Well, now that tax day is rapidly approaching, it started me thinking about not only taxes but also our attitude towards money in general. I am still amazed at how little emphasis we place on financial literacy in our society in this day and age, when the younger generation no longer devotes years of service to one profession or expects a pension (what’s that, they ask?) at the end of that service.
I am embarrassed to admit that when I arrived as a 21-year-old immigrant to the USA, I did not even know how to write a check. I thought I knew about money; after all, I had worked in some capacity since the tender age of 12. I always managed to have a little spending money of my own, but it was the first time that I was completely responsible for my own financial well-being: renting an apartment, buying a car, opening a bank account, paying bills, establishing credit. No one ever taught me these skills; in fact, I came from a country in a time when individuals did not use credit cards and no self-respecting person would ever use credit for a purchase. Not so in the USA!

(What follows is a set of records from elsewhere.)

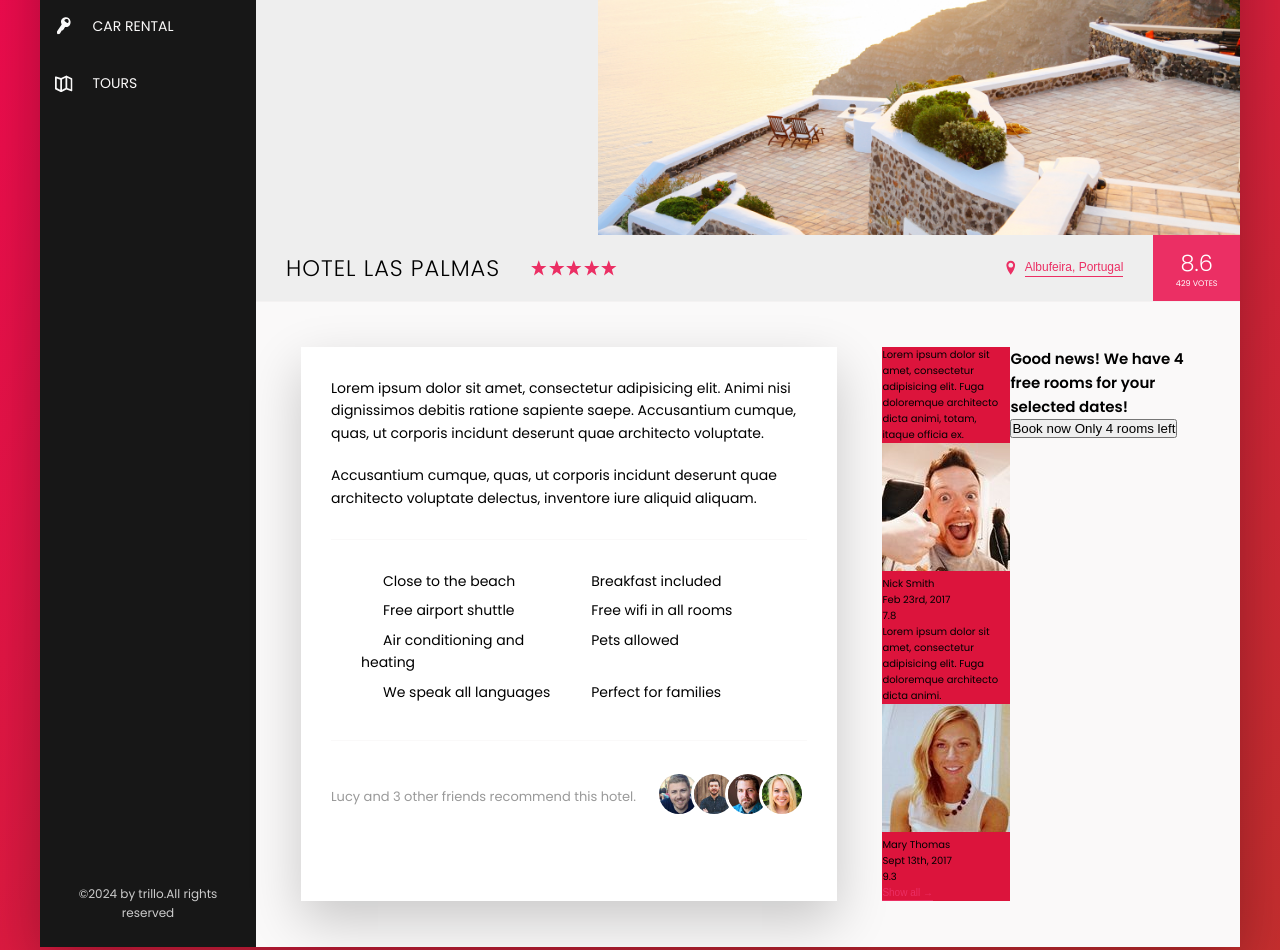
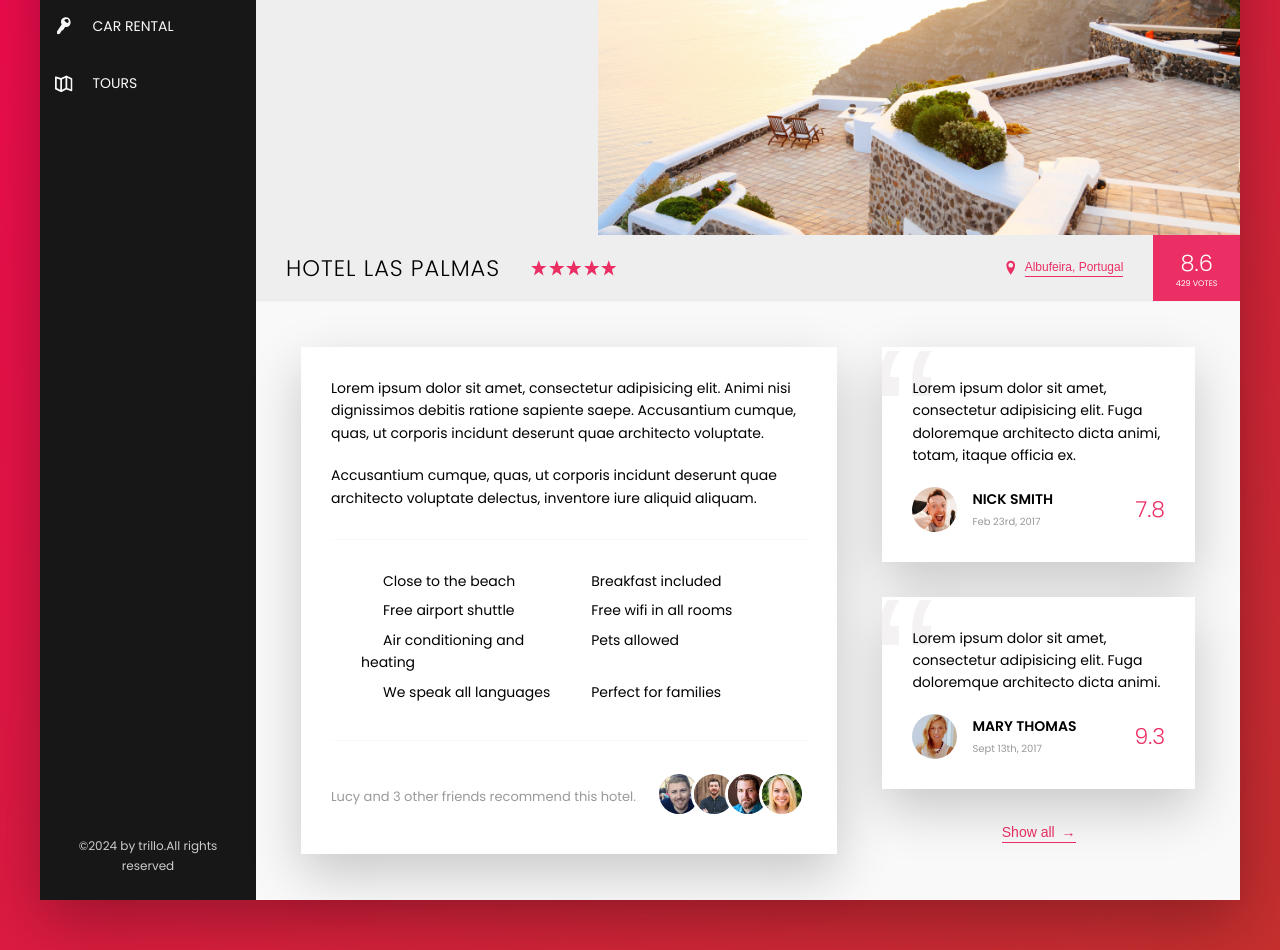
Before and after one commit to FarhanQuadri25/new-flex-box, a website built with Vite: page index.html in a window 1280 px wide. Shown: the part 300-1250 px from the top of the page. Built offline with nearby package versions, Linux system fonts and the light colour scheme; files whose address does not match are found by name.

Commit message:
third-trillo-commit

```diff
--- a/index.html
+++ b/index.html
@@ -270,16 +270,6 @@
 
               <button class="btn-inline">Show all <span>&rarr;</span></button>
             </div>
-
-            <div class="cta">
-              <h2 class="cta__book-now">
-                Good news! We have 4 free rooms for your selected dates!
-              </h2>
-              <button class="btn">
-                <span class="btn__visible">Book now</span>
-                <span class="btn__invisible">Only 4 rooms left</span>
-              </button>
-            </div>
           </div>
         </main>
       </div>
--- a/sass/_components.scss
+++ b/sass/_components.scss
@@ -241,9 +241,15 @@
   background-color: transparent;
   cursor: pointer;
   transition: all 0.2s;
-
+  & span {
+    margin-left: 3px;
+    transition: margin-left 0.2s;
+  }
   &:hover {
     color: var(--Grey-dark-1);
+    span {
+      margin-left: 8px;
+    }
   }
 
   &:focus {
@@ -313,10 +319,6 @@
   display: flex;
   align-items: center;
   gap: 2rem;
-  &__count {
-  }
-  &__friends {
-  }
   &__photo {
     box-sizing: content-box;
     height: 4rem;
@@ -328,3 +330,57 @@
     }
   }
 }
+
+/////////////////////
+/// REVIEWS
+.review {
+  background-color: #fff;
+  box-shadow: var(--new-shadow);
+  padding: 3rem;
+  margin-bottom: 3.5rem;
+  position: relative;
+  overflow: hidden;
+  &__text {
+    margin-bottom: 2rem;
+    z-index: 10;
+    position: relative;
+  }
+  &__user {
+    display: flex;
+    align-items: center;
+  }
+  &__photo {
+    height: 4.5rem;
+    width: 4.5rem;
+    border-radius: 50%;
+    margin-right: 1.5rem;
+  }
+  &__user-box {
+    margin-right: auto;
+  }
+  &__user-name {
+    font-weight: 600;
+    text-transform: uppercase;
+    margin-bottom: 0.4rem;
+  }
+  &__user-date {
+    font-size: 1rem;
+    color: var(--Grey-dark-3);
+  }
+  &__rating {
+    color: var(--color-primary);
+    font-size: 2.2rem;
+    font-weight: 300;
+  }
+  &::before {
+    content: "\201C";
+    position: absolute;
+    top: -2.75rem;
+    z-index: 1;
+    left: -1rem;
+    font-size: 20rem;
+    color: var(--Grey-light-2);
+    font-family: sans-serif;
+    line-height: 1;
+  }
+}
--- a/sass/_layout.scss
+++ b/sass/_layout.scss
@@ -30,6 +30,7 @@
 }
 
 .detail {
+  font-size: 1.4rem;
   display: flex;
   padding: 4.5rem;
   background-color: var(--Grey-light-1);
@@ -37,15 +38,16 @@
 }
 
 .description {
-  font-size: 1.4rem;
   background-color: #fff;
   box-shadow: var(--new-shadow);
   flex: 0 0 60%;
   margin-right: 4.5rem;
-  padding:3rem;
+  padding: 3rem;
 }
 
 .user-reviews {
-  background-color: crimson;
   flex: 1;
+  display: flex;
+  flex-direction: column;
+  align-items: center;
 }
```
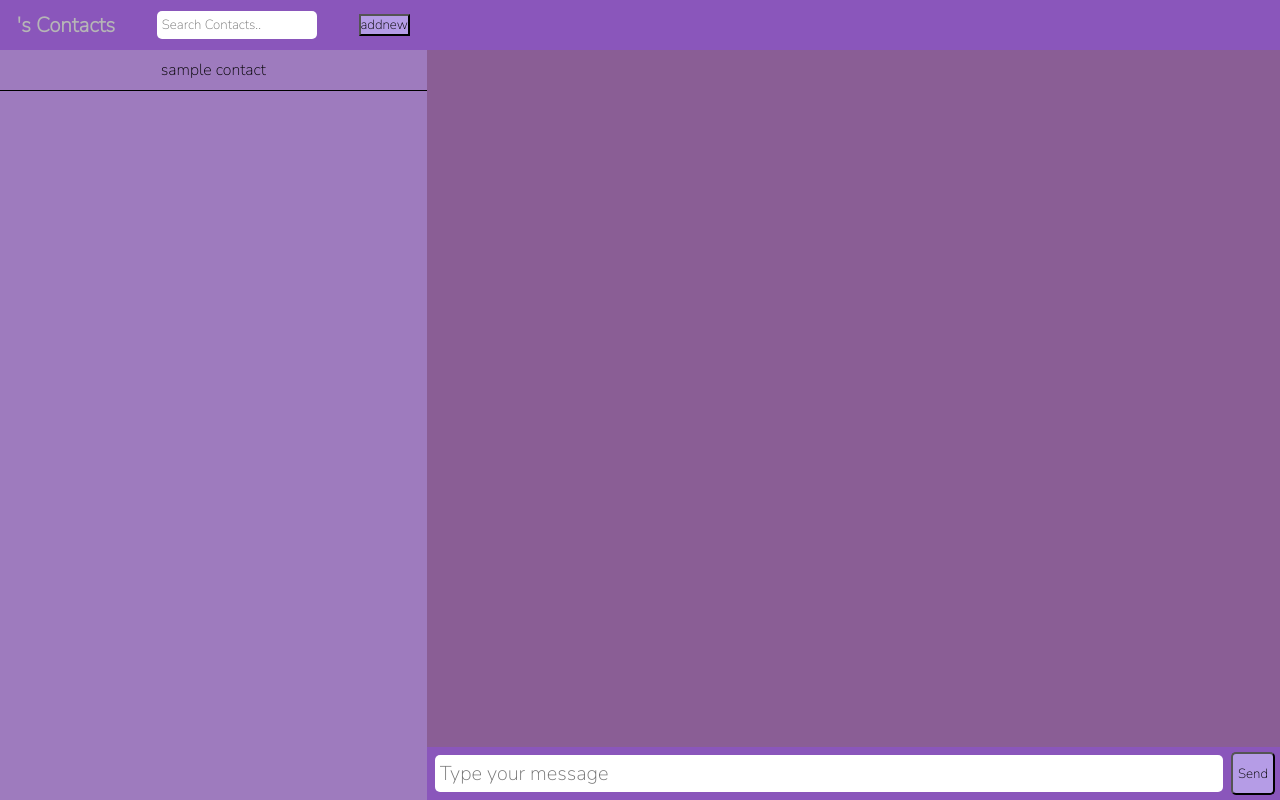
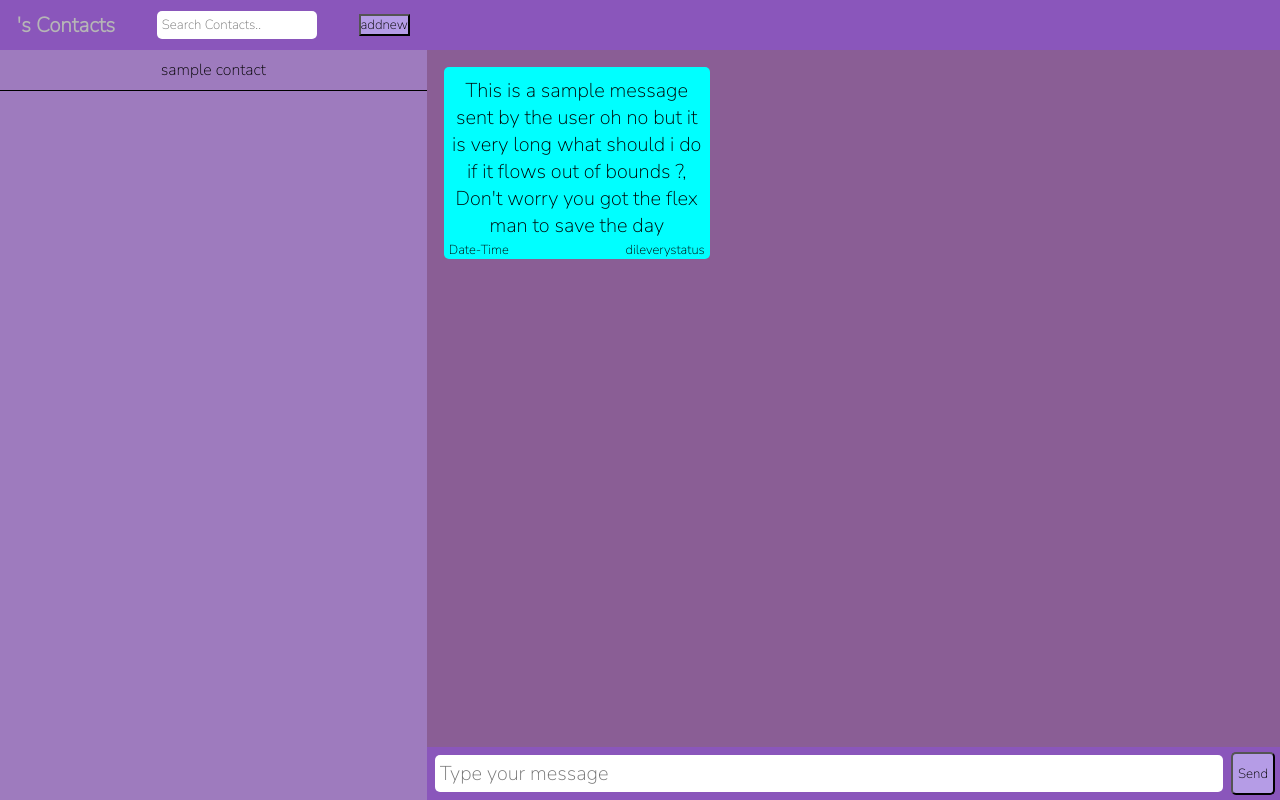
Before and after one commit to Internet-And-Web-Programming/ChatStrive-React, a React (Create React App) app in the folder client/: page /chat in a window 1280 px wide. Built offline with nearby package versions, Linux system fonts and the light colour scheme; no server answers.

Commit message:
Message Apperring on message Window

```diff
--- a/client/src/components/Chat/chatApp.css
+++ b/client/src/components/Chat/chatApp.css
@@ -101,3 +101,29 @@ body{
   margin-left: 0px;
   border-radius: 5px;
 }
+
+.message{
+  background-color: aqua;
+  display: flex;
+  flex-direction: column;
+  font-size: 20px;
+  justify-content: flex-start;
+  flex-wrap: wrap;
+  width: fit-content;
+  max-width: 30%;
+  margin-left: 2%;
+  margin-top: 2%;
+  padding: 5px;
+  padding-top: 10px;
+  padding-bottom: 0px;
+  border-radius: 5px;
+}
+
+.messageFooter{
+  display: flex;
+  font-size: small;
+  padding-top: 2px;
+  flex-direction: row;
+  justify-content: space-between;
+  min-width: 10%;
+}
--- a/client/src/components/Chat/chatApp.jsx
+++ b/client/src/components/Chat/chatApp.jsx
@@ -14,6 +14,7 @@ function operate() {
   console.clear();
   console.log(msg);
   socket.emit("sendMessage", { msg });
+  add_sentMessage(msg)
   // Add the message to the chat window
   // addMessage(msg);
 }
@@ -29,6 +30,17 @@ function add_user() {
   let newuser = document.createElement('li')
   newuser.innerHTML = "New Contact"
   document.getElementById('Contacts').append(newuser)
+}
+
+function add_sentMessage(message) {
+  let newsent = document.createElement('div')
+  newsent.className = "message"
+  newsent.innerHTML = document.getElementById('message').innerHTML
+  newsent.innerHTML = message
+  let messfoot = document.getElementById('Footercontainer')
+  newsent.innerHTML += messfoot.innerHTML
+  document.getElementById('mainWindow').append(newsent)
+
 }
 
 function Chat() {
@@ -60,7 +72,17 @@ function Chat() {
         </div>
         <div className="messageWindow">
           <div className="Header">{User[0]}</div>
-          <div className="mainWindow"></div>
+          <div className="mainWindow" id="mainWindow">
+            <div className="message" id="message">
+              <span id="mainMessage">This is a sample message sent by the user oh no but it is very long what should i do if it flows out of bounds ?, Don't worry you got the flex man to save the day</span>
+            <div id="Footercontainer">
+            <div className="messageFooter">
+              <span>Date-Time</span>
+              <span>dileverystatus</span>
+              </div>
+              </div>
+              </div>
+          </div>
           <div className="textingInput">
             <input type="text" placeholder="Type your message" />
             <button onClick={operate}>Send</button>
```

Today, I meet young people in their 20s and 30s who don’t know what an IRA is, never mind actually having one. I know young women who still leave all the financial decisions to their husbands. I know couples who stay together primarily for financial security. I also know financially independent and secure men and women, and some of the things they have in common are that they educated themselves financially; they are not afraid to talk about money and financial decisions and they don’t make finances an emotional issue.
Most of us would probably agree that money worries create some of our greatest stress. But it doesn’t have to be that way for our children. It is never too early to start teaching basic concepts and attitudes about money that will serve them well into their advanced years.
I believe if we can talk openly about and teach the following four concepts revolving around money, our children will be better equipped to make wise financial decisions at all stages of their lives:
We do a disservice to our children and teenagers if we merely give money when asked. Even young children understand the concept of work (after all, isn’t that where mom and dad go every day?). Doing extra chores to earn money is usually well received by most children. Notice, I used the word extra, as I believe all children should routinely have chores as a contributing member of the family.
Establish the expectation that your child automatically contributes a portion of his or her money (both from allowance and earned money) to some saving vehicle. As children get older and watch their savings grow, they will be motivated to save even more. As the great Albert Einstein once said, “Compound interest is the eighth wonder of the world. He who understands it, earns it…he who doesn’t…pays it.”
Instilling the importance of thinking about and giving to others not only builds character and values, it also sets the stage for philanthropy later in life. Elementary age children also have an innate desire to be altruistic as they broaden their experiences and understanding of the world beyond themselves.
If the first three concepts are established, then the concept of budgeting and spending wisely comes more easily. Also children and teenagers tend to curtail their spending while weighing wants versus needs if they understand the power of money.
So instead of dreading another April 15th, enjoy it like I do!